**About this exercise**
Output each entry that follows exactly. Images stay out.
Raw data: Begin
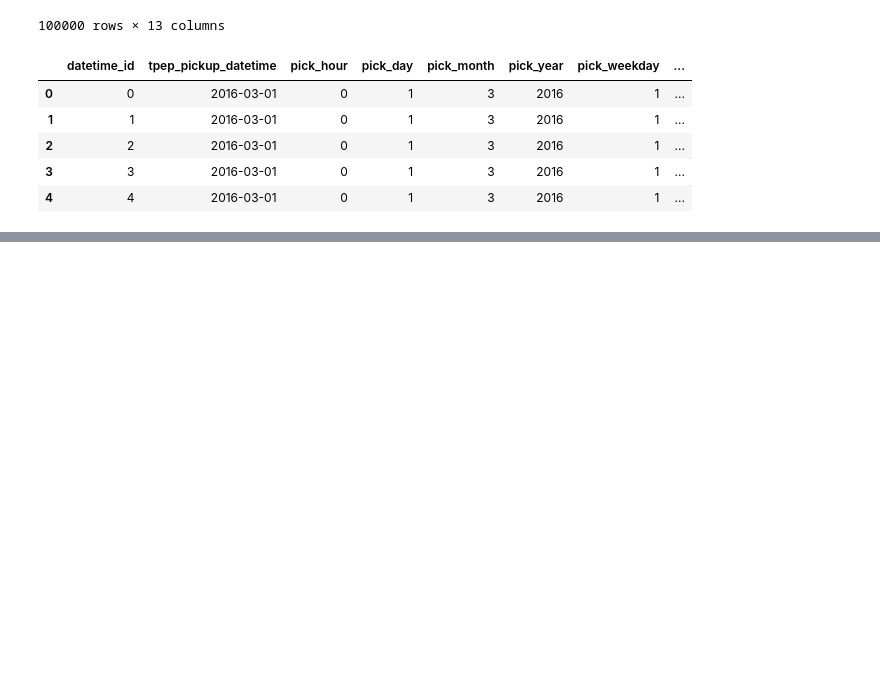
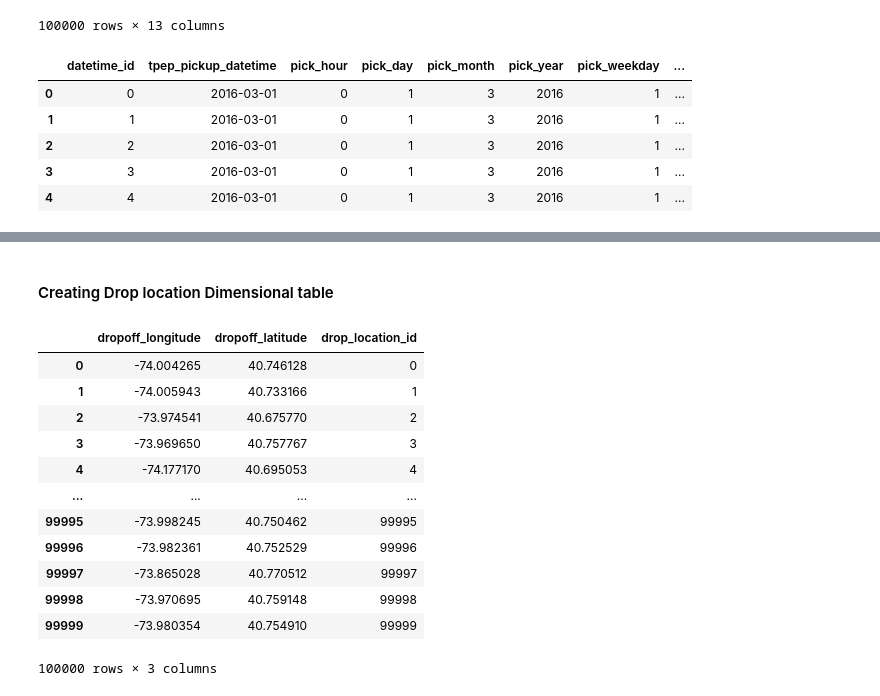
Before and after one commit to Omkar078/Uber-Data-Analysis, a Jupyter notebook: uber_data_analysis.ipynb, the cells around one changed output, grey strips where cells are left out. Drawn from its saved outputs; the diff is of its cells as text; code cells hidden in the pictures; blank space fills up the shorter version.

```diff
--- a/uber_data_analysis.ipynb
+++ b/uber_data_analysis.ipynb
@@ -168,0 +206,20 @@ Datetime_dim.head()
+# %% [markdown]
+#### Creating Drop location Dimensional table
+# %%
+droploc_dim = df[['dropoff_longitude', 'dropoff_latitude']].reset_index(drop = True)
+droploc_dim['drop_location_id'] = droploc_dim.index
+droploc_dim
+# %% [output]
+|  | dropoff_longitude | dropoff_latitude | drop_location_id |
+| 0 | -74.004265 | 40.746128 | 0 |
+| 1 | -74.005943 | 40.733166 | 1 |
+| 2 | -73.974541 | 40.675770 | 2 |
+| 3 | -73.969650 | 40.757767 | 3 |
+| 4 | -74.177170 | 40.695053 | 4 |
+| ... | ... | ... | ... |
+| 99995 | -73.998245 | 40.750462 | 99995 |
+| 99996 | -73.982361 | 40.752529 | 99996 |
+| 99997 | -73.865028 | 40.770512 | 99997 |
+| 99998 | -73.970695 | 40.759148 | 99998 |
+| 99999 | -73.980354 | 40.754910 | 99999 |
+100000 rows × 3 columns
```
Also changed, not shown: parts of 8 cells of this notebook.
Raw data: End
**Your response**
Before and after one commit to Omkar078/Uber-Data-Analysis, a Jupyter notebook: uber_data_analysis.ipynb, the cells around one changed output, grey strips where cells are left out. Drawn from its saved outputs; the diff is of its cells as text; code cells hidden in the pictures; blank space fills up the shorter version.

```diff
--- a/uber_data_analysis.ipynb
+++ b/uber_data_analysis.ipynb
@@ -168,0 +206,20 @@ Datetime_dim.head()
+# %% [markdown]
+#### Creating Drop location Dimensional table
+# %%
+droploc_dim = df[['dropoff_longitude', 'dropoff_latitude']].reset_index(drop = True)
+droploc_dim['drop_location_id'] = droploc_dim.index
+droploc_dim
+# %% [output]
+|  | dropoff_longitude | dropoff_latitude | drop_location_id |
+| 0 | -74.004265 | 40.746128 | 0 |
+| 1 | -74.005943 | 40.733166 | 1 |
+| 2 | -73.974541 | 40.675770 | 2 |
+| 3 | -73.969650 | 40.757767 | 3 |
+| 4 | -74.177170 | 40.695053 | 4 |
+| ... | ... | ... | ... |
+| 99995 | -73.998245 | 40.750462 | 99995 |
+| 99996 | -73.982361 | 40.752529 | 99996 |
+| 99997 | -73.865028 | 40.770512 | 99997 |
+| 99998 | -73.970695 | 40.759148 | 99998 |
+| 99999 | -73.980354 | 40.754910 | 99999 |
+100000 rows × 3 columns
```
Also changed, not shown: parts of 8 cells of this notebook.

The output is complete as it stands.